Start of Data records

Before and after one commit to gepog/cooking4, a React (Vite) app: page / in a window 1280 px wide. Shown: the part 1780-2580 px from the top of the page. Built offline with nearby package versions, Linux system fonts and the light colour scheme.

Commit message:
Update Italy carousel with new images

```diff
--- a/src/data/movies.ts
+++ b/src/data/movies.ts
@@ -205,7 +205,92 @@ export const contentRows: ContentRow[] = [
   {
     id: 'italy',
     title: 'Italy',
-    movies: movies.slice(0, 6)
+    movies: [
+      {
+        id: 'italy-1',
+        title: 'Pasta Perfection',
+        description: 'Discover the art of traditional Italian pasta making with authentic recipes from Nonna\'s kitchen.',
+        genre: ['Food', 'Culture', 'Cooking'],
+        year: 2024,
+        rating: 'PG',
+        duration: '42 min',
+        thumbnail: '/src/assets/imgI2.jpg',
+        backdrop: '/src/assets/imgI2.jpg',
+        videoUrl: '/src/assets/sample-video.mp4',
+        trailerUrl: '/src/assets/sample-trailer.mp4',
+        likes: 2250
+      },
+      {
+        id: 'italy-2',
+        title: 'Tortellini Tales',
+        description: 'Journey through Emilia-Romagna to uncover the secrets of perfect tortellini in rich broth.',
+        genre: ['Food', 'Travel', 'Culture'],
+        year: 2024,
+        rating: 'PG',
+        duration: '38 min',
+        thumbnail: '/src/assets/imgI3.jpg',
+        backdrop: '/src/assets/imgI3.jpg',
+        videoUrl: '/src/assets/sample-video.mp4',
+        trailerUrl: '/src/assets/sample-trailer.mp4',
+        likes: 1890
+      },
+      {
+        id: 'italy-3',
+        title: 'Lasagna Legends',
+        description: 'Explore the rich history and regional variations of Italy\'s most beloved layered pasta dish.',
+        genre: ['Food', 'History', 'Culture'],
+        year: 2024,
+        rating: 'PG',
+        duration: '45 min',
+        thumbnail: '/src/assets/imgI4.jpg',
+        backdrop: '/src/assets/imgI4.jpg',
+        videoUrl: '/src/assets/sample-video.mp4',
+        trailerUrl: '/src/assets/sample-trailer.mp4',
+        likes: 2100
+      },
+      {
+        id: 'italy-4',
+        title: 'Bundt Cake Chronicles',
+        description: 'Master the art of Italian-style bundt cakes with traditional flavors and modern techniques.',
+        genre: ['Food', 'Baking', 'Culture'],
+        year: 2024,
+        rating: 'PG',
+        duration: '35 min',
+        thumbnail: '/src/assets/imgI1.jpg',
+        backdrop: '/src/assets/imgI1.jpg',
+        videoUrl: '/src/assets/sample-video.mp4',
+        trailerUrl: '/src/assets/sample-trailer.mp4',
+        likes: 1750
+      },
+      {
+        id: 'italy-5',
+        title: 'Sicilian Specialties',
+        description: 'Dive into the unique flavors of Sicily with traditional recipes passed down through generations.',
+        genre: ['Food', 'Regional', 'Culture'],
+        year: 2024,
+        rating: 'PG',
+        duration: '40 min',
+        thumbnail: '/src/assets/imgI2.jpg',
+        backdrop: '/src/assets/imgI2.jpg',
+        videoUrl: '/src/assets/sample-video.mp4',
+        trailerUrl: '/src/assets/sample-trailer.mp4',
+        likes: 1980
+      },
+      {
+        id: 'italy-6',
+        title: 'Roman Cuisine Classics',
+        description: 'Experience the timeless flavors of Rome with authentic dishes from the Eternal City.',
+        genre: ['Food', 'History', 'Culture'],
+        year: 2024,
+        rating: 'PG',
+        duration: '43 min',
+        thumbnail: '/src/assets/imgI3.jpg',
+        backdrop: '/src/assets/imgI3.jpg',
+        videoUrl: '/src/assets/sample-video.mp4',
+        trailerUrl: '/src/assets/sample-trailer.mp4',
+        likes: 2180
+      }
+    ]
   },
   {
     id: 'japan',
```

End of Data records

## Prompt:
Copy every line of the records above exactly.

## Completed task:
Before and after one commit to gepog/cooking4, a React (Vite) app: page / in a window 1280 px wide. Shown: the part 1780-2580 px from the top of the page. Built offline with nearby package versions, Linux system fonts and the light colour scheme.

Commit message:
Update Italy carousel with new images

```diff
--- a/src/data/movies.ts
+++ b/src/data/movies.ts
@@ -205,7 +205,92 @@ export const contentRows: ContentRow[] = [
   {
     id: 'italy',
     title: 'Italy',
-    movies: movies.slice(0, 6)
+    movies: [
+      {
+        id: 'italy-1',
+        title: 'Pasta Perfection',
+        description: 'Discover the art of traditional Italian pasta making with authentic recipes from Nonna\'s kitchen.',
+        genre: ['Food', 'Culture', 'Cooking'],
+        year: 2024,
+        rating: 'PG',
+        duration: '42 min',
+        thumbnail: '/src/assets/imgI2.jpg',
+        backdrop: '/src/assets/imgI2.jpg',
+        videoUrl: '/src/assets/sample-video.mp4',
+        trailerUrl: '/src/assets/sample-trailer.mp4',
+        likes: 2250
+      },
+      {
+        id: 'italy-2',
+        title: 'Tortellini Tales',
+        description: 'Journey through Emilia-Romagna to uncover the secrets of perfect tortellini in rich broth.',
+        genre: ['Food', 'Travel', 'Culture'],
+        year: 2024,
+        rating: 'PG',
+        duration: '38 min',
+        thumbnail: '/src/assets/imgI3.jpg',
+        backdrop: '/src/assets/imgI3.jpg',
+        videoUrl: '/src/assets/sample-video.mp4',
+        trailerUrl: '/src/assets/sample-trailer.mp4',
+        likes: 1890
+      },
+      {
+        id: 'italy-3',
+        title: 'Lasagna Legends',
+        description: 'Explore the rich history and regional variations of Italy\'s most beloved layered pasta dish.',
+        genre: ['Food', 'History', 'Culture'],
+        year: 2024,
+        rating: 'PG',
+        duration: '45 min',
+        thumbnail: '/src/assets/imgI4.jpg',
+        backdrop: '/src/assets/imgI4.jpg',
+        videoUrl: '/src/assets/sample-video.mp4',
+        trailerUrl: '/src/assets/sample-trailer.mp4',
+        likes: 2100
+      },
+      {
+        id: 'italy-4',
+        title: 'Bundt Cake Chronicles',
+        description: 'Master the art of Italian-style bundt cakes with traditional flavors and modern techniques.',
+        genre: ['Food', 'Baking', 'Culture'],
+        year: 2024,
+        rating: 'PG',
+        duration: '35 min',
+        thumbnail: '/src/assets/imgI1.jpg',
+        backdrop: '/src/assets/imgI1.jpg',
+        videoUrl: '/src/assets/sample-video.mp4',
+        trailerUrl: '/src/assets/sample-trailer.mp4',
+        likes: 1750
+      },
+      {
+        id: 'italy-5',
+        title: 'Sicilian Specialties',
+        description: 'Dive into the unique flavors of Sicily with traditional recipes passed down through generations.',
+        genre: ['Food', 'Regional', 'Culture'],
+        year: 2024,
+        rating: 'PG',
+        duration: '40 min',
+        thumbnail: '/src/assets/imgI2.jpg',
+        backdrop: '/src/assets/imgI2.jpg',
+        videoUrl: '/src/assets/sample-video.mp4',
+        trailerUrl: '/src/assets/sample-trailer.mp4',
+        likes: 1980
+      },
+      {
+        id: 'italy-6',
+        title: 'Roman Cuisine Classics',
+        description: 'Experience the timeless flavors of Rome with authentic dishes from the Eternal City.',
+        genre: ['Food', 'History', 'Culture'],
+        year: 2024,
+        rating: 'PG',
+        duration: '43 min',
+        thumbnail: '/src/assets/imgI3.jpg',
+        backdrop: '/src/assets/imgI3.jpg',
+        videoUrl: '/src/assets/sample-video.mp4',
+        trailerUrl: '/src/assets/sample-trailer.mp4',
+        likes: 2180
+      }
+    ]
   },
   {
     id: 'japan',
```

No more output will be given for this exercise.